Speaking of which, it has been a long 150 years for these forks.
Who knows where they have been?
Who knows who ate what with them?
They have an inscription "S" on the front which makes us wonder if they were monogrammed for a family whose name began with an "S." They are very beautiful and graceful.
Tonight Howard and I ate dinner with the forks. We ate beans and greens and sausage with parmesan cheese over pasta.
A very un-fancy dinner with fancy forks! But I did not know they were coming.
Next time I will have to make something elaborate.
At Big Blue!
Here is the original message I received several days ago about the Hotchkiss forks.
Dear Howard Goldman,
I stumbled upon your interesting blogs and the story of how you came to be the current owners of 153 Delaware after searching online for information about the nineteenth century Buffalo jeweler Hiram Hotchkiss.
I live in Hilo, Hawaii, where I run a hot tub and spa business called Big Island Spa Source (www.bigislandspa.com) Since you are an entrepreneur, Howard, you may be interested to know that we have developed and are selling a solar hot tub heating system here in the islands. It is not detailed on our website, as we are trying to protect and trademark it at the moment. It was written up in Hana Hou, the inflight magazine for Hawaiian Airlines last month.
My wife and I enjoy going to yard sales and estate sales on the weekend, usually loking for old LP records. We also keep our eyes peeled for sterling silver, and purchase that if it is priced far enough below current spot silver prices.
Recently, we found three coin silver forks stamped "H.Hotchkiss" on the back. Although they came from a sort of open air antique store, and they were not giving them away, they were priced below their value because they were not stamped "sterling". It took me a while to I.D. the maker, but I finally figured out that these were made in Buffalo by the jeweler and silversmith Hiram Hotchkiss.
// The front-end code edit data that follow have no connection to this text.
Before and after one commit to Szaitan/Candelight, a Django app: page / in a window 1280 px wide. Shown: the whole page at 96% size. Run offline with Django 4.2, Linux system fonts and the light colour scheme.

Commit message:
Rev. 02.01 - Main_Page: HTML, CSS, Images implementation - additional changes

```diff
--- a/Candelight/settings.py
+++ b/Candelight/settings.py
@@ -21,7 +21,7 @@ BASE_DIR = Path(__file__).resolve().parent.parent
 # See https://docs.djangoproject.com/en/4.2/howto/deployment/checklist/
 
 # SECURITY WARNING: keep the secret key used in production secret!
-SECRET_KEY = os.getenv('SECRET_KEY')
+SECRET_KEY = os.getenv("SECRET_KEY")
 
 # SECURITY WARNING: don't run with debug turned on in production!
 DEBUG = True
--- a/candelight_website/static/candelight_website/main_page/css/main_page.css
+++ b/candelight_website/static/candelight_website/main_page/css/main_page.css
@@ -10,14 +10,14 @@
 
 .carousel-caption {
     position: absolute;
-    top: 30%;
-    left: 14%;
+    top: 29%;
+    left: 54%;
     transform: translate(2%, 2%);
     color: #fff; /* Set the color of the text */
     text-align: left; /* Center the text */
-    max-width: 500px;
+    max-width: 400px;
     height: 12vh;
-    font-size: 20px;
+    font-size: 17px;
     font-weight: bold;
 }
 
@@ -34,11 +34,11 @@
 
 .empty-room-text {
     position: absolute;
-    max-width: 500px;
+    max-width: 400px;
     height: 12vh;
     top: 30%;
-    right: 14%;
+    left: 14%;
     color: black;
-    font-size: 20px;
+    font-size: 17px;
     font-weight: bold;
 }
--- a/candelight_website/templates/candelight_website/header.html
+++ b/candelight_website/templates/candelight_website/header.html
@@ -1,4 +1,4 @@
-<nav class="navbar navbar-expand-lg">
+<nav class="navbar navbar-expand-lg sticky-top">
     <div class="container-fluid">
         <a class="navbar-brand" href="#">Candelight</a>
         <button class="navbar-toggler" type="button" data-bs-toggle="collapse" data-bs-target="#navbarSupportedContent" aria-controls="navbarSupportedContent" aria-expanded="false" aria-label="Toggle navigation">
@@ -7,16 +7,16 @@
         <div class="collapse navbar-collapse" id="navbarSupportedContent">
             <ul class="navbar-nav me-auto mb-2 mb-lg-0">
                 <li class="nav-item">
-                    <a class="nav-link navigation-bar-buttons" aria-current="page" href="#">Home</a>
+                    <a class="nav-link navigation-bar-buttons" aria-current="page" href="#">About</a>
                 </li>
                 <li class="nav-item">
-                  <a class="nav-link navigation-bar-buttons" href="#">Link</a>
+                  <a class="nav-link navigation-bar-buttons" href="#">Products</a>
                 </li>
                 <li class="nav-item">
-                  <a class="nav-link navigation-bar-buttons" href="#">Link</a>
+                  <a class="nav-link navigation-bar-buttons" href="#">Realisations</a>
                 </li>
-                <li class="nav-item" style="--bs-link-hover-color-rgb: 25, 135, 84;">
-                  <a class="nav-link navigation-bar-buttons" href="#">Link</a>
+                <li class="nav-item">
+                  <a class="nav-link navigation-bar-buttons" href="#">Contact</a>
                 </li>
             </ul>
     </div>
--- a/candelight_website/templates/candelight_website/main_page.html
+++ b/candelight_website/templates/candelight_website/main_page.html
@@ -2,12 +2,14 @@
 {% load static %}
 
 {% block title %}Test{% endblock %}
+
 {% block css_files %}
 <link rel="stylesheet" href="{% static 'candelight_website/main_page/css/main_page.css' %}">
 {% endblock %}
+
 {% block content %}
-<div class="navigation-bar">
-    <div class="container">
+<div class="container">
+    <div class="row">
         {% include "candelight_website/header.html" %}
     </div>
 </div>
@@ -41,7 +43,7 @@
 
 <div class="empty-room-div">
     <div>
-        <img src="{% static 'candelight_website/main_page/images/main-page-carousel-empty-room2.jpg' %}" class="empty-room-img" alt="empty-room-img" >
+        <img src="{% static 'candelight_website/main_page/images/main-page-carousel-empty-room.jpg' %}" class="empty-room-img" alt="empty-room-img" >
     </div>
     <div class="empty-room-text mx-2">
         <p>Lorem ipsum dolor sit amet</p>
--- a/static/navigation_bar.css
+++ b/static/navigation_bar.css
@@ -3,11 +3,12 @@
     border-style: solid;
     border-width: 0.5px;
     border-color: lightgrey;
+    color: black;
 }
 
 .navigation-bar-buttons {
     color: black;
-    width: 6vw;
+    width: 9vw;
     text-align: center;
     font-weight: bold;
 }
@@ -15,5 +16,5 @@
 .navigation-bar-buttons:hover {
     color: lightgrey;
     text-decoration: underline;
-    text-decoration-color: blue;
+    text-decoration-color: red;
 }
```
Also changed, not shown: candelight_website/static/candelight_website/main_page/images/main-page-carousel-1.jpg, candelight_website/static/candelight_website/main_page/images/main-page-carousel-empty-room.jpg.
There is not a ton of information about him readily available on the internet, but I did find the address of his shop in Buffalo, and that is the very building you now own.
Although I like the forks, and knew that had value just from the silver in them which should continue to appreciate, I had always planned to resell them. I made some inquiries with East Coast antique dealers who specialize in coin silver. The few people I spoke with were not familiar enough with H. Hotchkiss stuff to want to make me an offer without seeing them. Living on the Big Island of Hawaii, I can't just hop in the car and take them around to show.
I wondered if you might be interested in purchasing them. They certainly seem to belong with your house, and you probably know more about Hiram Hotchkiss by now than almost anyone. I am sure that you have done your own research about him and have collected information about him from people in the Buffalo area.
Each fork weighs 50 grams. Being coin silver, which is 90% pure, they contain 4.3 troy ounces total of actual silver. I would be happy to sell them for their current melt value, which is $135.00 for the three. Of course I could sell them to a scrapper, but that would be a shame, especially since Hiram Hotchkiss silverware seems fairly rare and regionalized. Undoubtedly, their value as antiques is more than their silver value, but they are sure to go up in value as silver goes back up.
If this offer is at all interesting to you, feel free to write back or contact me through my business. To provide assurance that this is not a scam, we can run the transaction through an Ebay auction. I am also willing to ship the forks to you before receiving payment.
I buy and sell random things as a hobby, outside of my real work as a hot tub dealer. In addition to the small amount of money this generates, I get a lot of satisfaction out of making connections and matching things with people at a good price. i tell my wife that there is "someone for every thing" . I think these forks were (almost literally ) made for you, and they are an investment you can enjoy.
Let me know what you think. I'll send more pictures upon request.